--- Work request ---
Word for word, restate the line containing "ARCHITECTURE: 7c on" and all the lines that come after it in the entries below. Include nothing from before it.

--- Records to use ---
-=-=-
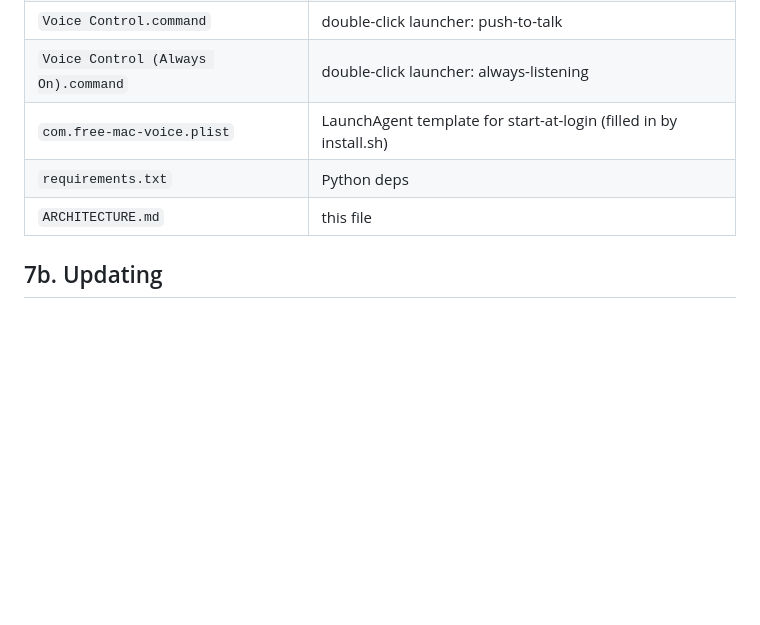
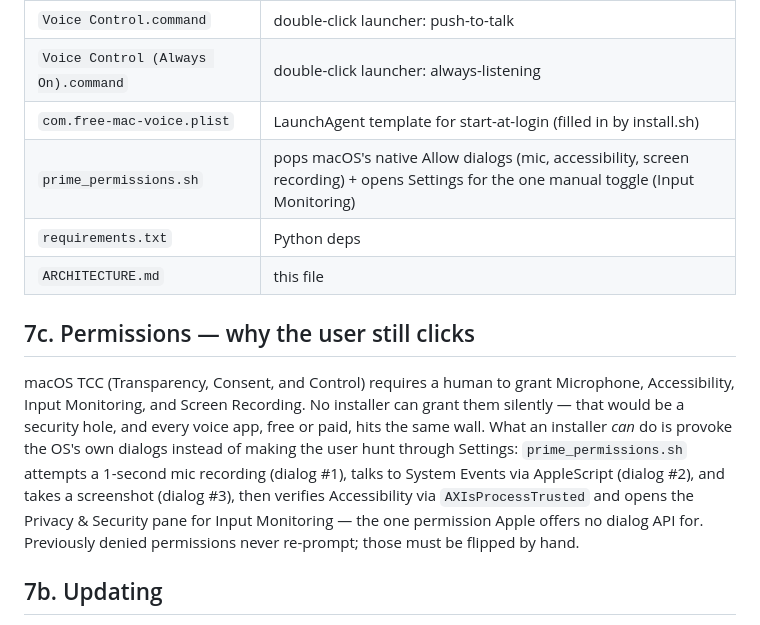
Before and after one commit to bparlette/free-mac-voice, a Markdown page: ARCHITECTURE.md, the part around the change. Rendered like a GitHub page; blank space fills up the shorter version.

Commit message:
ARCHITECTURE: 7c on the TCC permission reality

```diff
--- a/ARCHITECTURE.md
+++ b/ARCHITECTURE.md
@@ -200,8 +200,23 @@ except the audio plumbing is in this repo.
 | `Voice Control.command` | double-click launcher: push-to-talk |
 | `Voice Control (Always On).command` | double-click launcher: always-listening |
 | `com.free-mac-voice.plist` | LaunchAgent template for start-at-login (filled in by install.sh) |
+| `prime_permissions.sh` | pops macOS's native Allow dialogs (mic, accessibility, screen recording) + opens Settings for the one manual toggle (Input Monitoring) |
 | `requirements.txt` | Python deps |
 | `ARCHITECTURE.md` | this file |
+
+## 7c. Permissions — why the user still clicks
+
+macOS TCC (Transparency, Consent, and Control) requires a human to grant
+Microphone, Accessibility, Input Monitoring, and Screen Recording. No
+installer can grant them silently — that would be a security hole, and
+every voice app, free or paid, hits the same wall. What an installer
+*can* do is provoke the OS's own dialogs instead of making the user hunt
+through Settings: `prime_permissions.sh` attempts a 1-second mic recording
+(dialog #1), talks to System Events via AppleScript (dialog #2), and takes
+a screenshot (dialog #3), then verifies Accessibility via
+`AXIsProcessTrusted` and opens the Privacy & Security pane for Input
+Monitoring — the one permission Apple offers no dialog API for. Previously
+denied permissions never re-prompt; those must be flipped by hand.
 
 ## 7b. Updating
 
```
-=-=-
--- Written reply ---
ARCHITECTURE: 7c on the TCC permission reality

```diff
--- a/ARCHITECTURE.md
+++ b/ARCHITECTURE.md
@@ -200,8 +200,23 @@ except the audio plumbing is in this repo.
 | `Voice Control.command` | double-click launcher: push-to-talk |
 | `Voice Control (Always On).command` | double-click launcher: always-listening |
 | `com.free-mac-voice.plist` | LaunchAgent template for start-at-login (filled in by install.sh) |
+| `prime_permissions.sh` | pops macOS's native Allow dialogs (mic, accessibility, screen recording) + opens Settings for the one manual toggle (Input Monitoring) |
 | `requirements.txt` | Python deps |
 | `ARCHITECTURE.md` | this file |
+
+## 7c. Permissions — why the user still clicks
+
+macOS TCC (Transparency, Consent, and Control) requires a human to grant
+Microphone, Accessibility, Input Monitoring, and Screen Recording. No
+installer can grant them silently — that would be a security hole, and
+every voice app, free or paid, hits the same wall. What an installer
+*can* do is provoke the OS's own dialogs instead of making the user hunt
+through Settings: `prime_permissions.sh` attempts a 1-second mic recording
+(dialog #1), talks to System Events via AppleScript (dialog #2), and takes
+a screenshot (dialog #3), then verifies Accessibility via
+`AXIsProcessTrusted` and opens the Privacy & Security pane for Input
+Monitoring — the one permission Apple offers no dialog API for. Previously
+denied permissions never re-prompt; those must be flipped by hand.
 
 ## 7b. Updating
 
```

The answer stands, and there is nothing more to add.